Rookie cornerback Corey Ballentine (concussion) was also cleared.
Shepard has missed the past three games since suffering his second concussion in four weeks on Oct. 6 against the Minnesota Vikings. He will return after almost a month on the sideline.
The Giants (2-6) expected Shepard to be out a while after he reported symptoms the day after the loss to the Vikings. He has been practicing, mostly in a noncontact capacity, for most of the past three weeks. He was a full participant in practice this week.
Shepard’s return gives the Giants and rookie quarterback Daniel Jones a full arsenal of weapons for the first time this year. Shepard, wide receiver Golden Tate, running back Saquon Barkley and tight end Evan Engram haven’t been healthy and on the field together yet this season.
The Giants and doctors were cautious with Shepard. Before this season, he is believed to have suffered one concussion at Oklahoma and a pair in high school, per reports.
The symptoms from the second concussion this season dissipated quickly. That has provided Shepard some solace and, as a result, this isn’t being viewed as a situation similar to that of Washington’s Jordan Reed or even Indianapolis’ Darius Leonard.
Reed’s career is in jeopardy, and Leonard said he had symptoms that lingered for weeks.
Because of his concussion history, Shepard’s absence covered multiple weeks, even if he wanted to return against the Arizona Cardinals two weeks ago.
“I’m not worried about it,” Shepard told Newsday last week of the risks and long-term ramifications of concussions. “This is what I love to do and it’s how I take care of my family. Yeah, I do have two kids and think about it from time to time, but I’ll make that decision later on down the road.”
Shepard was the Giants’ leading receiver before the injury, with 25 catches for 267 yards and a touchdown.
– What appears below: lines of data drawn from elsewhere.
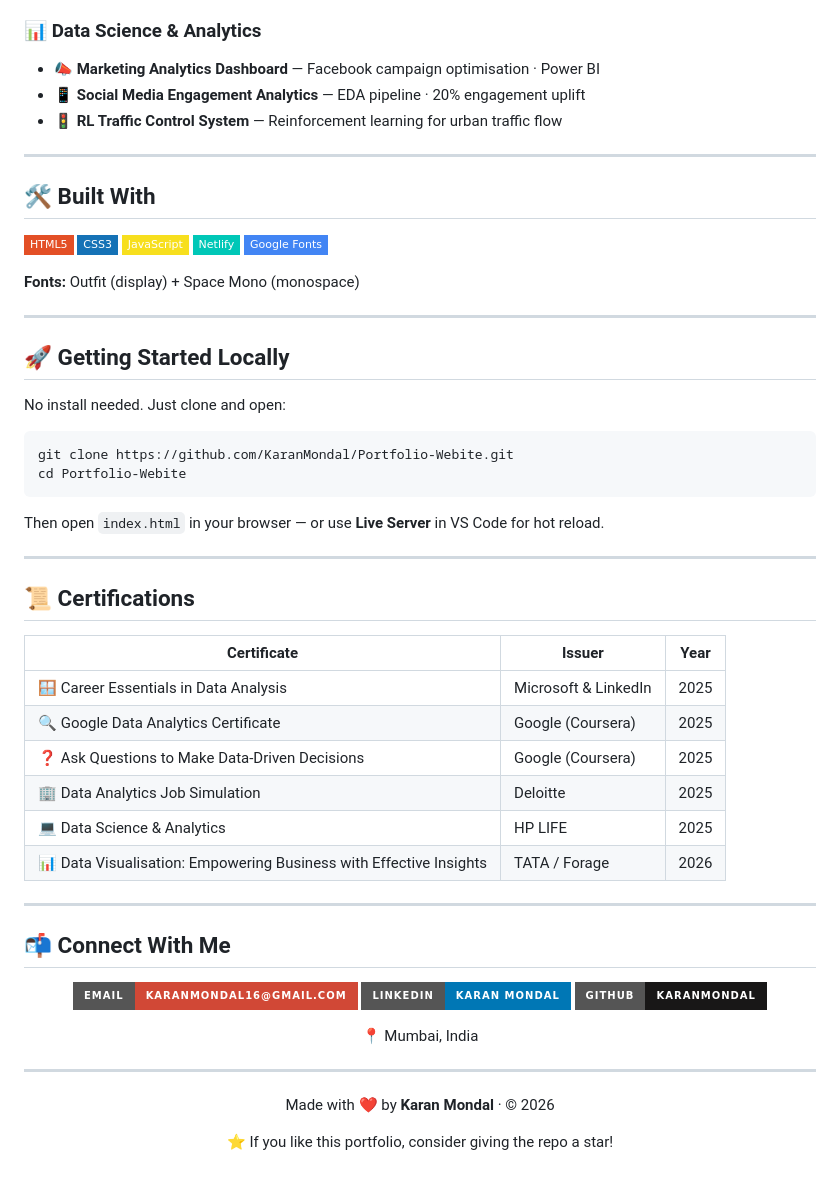
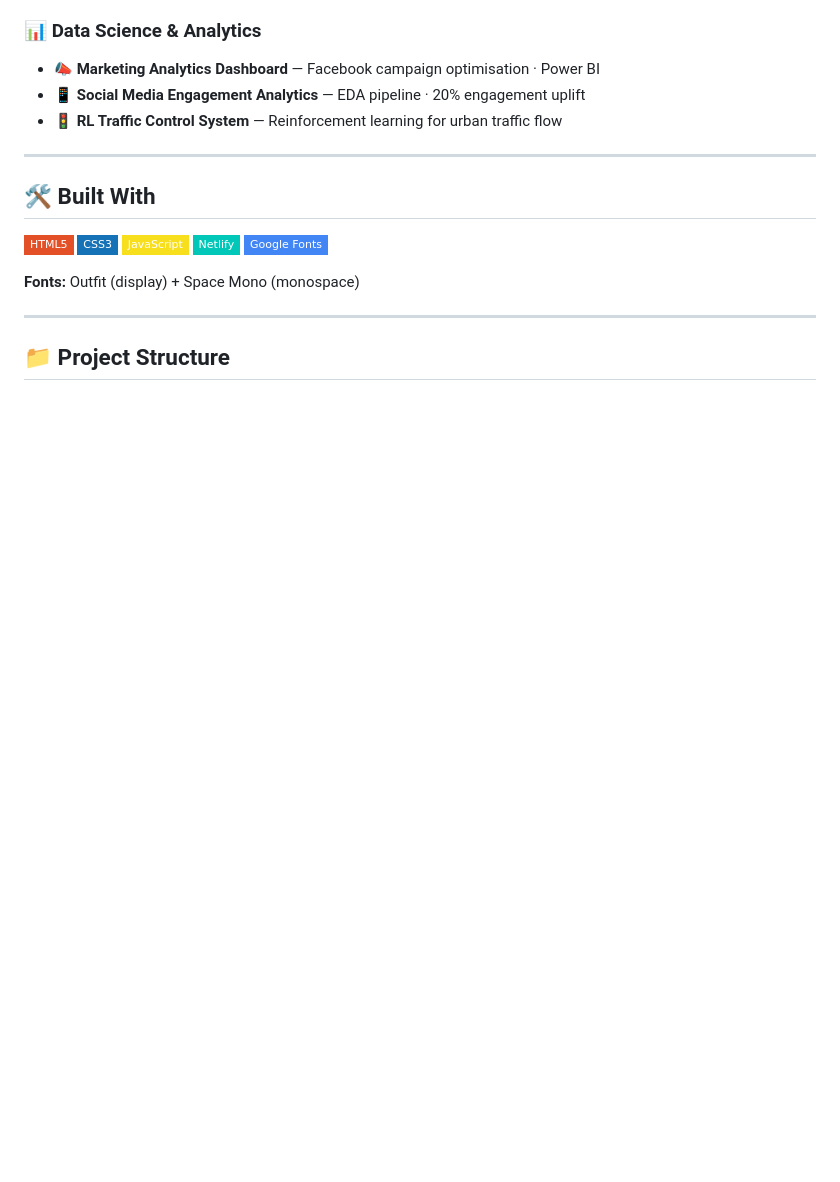
Before and after one commit to KaranMondal/Portfolio-Website, a Markdown page: README.md, the part around one of its changes. Drawn GitHub-style; badges without logos; blank space fills up the shorter version.

````diff
--- a/README.md
+++ b/README.md
@@ -72,50 +72,4 @@ This is my **personal portfolio website** — a fully responsive, single-page ap
 
 ---
 
-## 🚀 Getting Started Locally
-
-No install needed. Just clone and open:
-
-```bash
-git clone https://github.com/KaranMondal/Portfolio-Webite.git
-cd Portfolio-Webite
-```
-
-Then open `index.html` in your browser — or use **Live Server** in VS Code for hot reload.
-
----
-
-## 📜 Certifications
-
-| Certificate | Issuer | Year |
-|---|---|---|
-| 🪟 Career Essentials in Data Analysis | Microsoft & LinkedIn | 2025 |
-| 🔍 Google Data Analytics Certificate | Google (Coursera) | 2025 |
-| ❓ Ask Questions to Make Data-Driven Decisions | Google (Coursera) | 2025 |
-| 🏢 Data Analytics Job Simulation | Deloitte | 2025 |
-| 💻 Data Science & Analytics | HP LIFE | 2025 |
-| 📊 Data Visualisation: Empowering Business with Effective Insights | TATA / Forage | 2026 |
-
----
-
-## 📬 Connect With Me
-
-<div align="center">
-
-[![Email](https://img.shields.io/badge/Email-karanmondal16@gmail.com-D14836?style=for-the-badge&logo=gmail&logoColor=white)](mailto:karanmondal16@gmail.com)
-[![LinkedIn](https://img.shields.io/badge/LinkedIn-Karan_Mondal-0077B5?style=for-the-badge&logo=linkedin&logoColor=white)](https://www.linkedin.com/in/mondalkaran)
-[![GitHub](https://img.shields.io/badge/GitHub-KaranMondal-181717?style=for-the-badge&logo=github&logoColor=white)](https://github.com/KaranMondal)
-
-📍 Mumbai, India
-
-</div>
-
----
-
-<div align="center">
-
-Made with ❤️ by **Karan Mondal** · © 2026
-
-⭐ If you like this portfolio, consider giving the repo a star!
-
-</div>
+## 📁 Project Structure
````
Also changed, not shown: other parts of README.md (+1 -1 lines).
The 26-year-old receiver signed a four-year, $41 million extension with the Giants this offseason.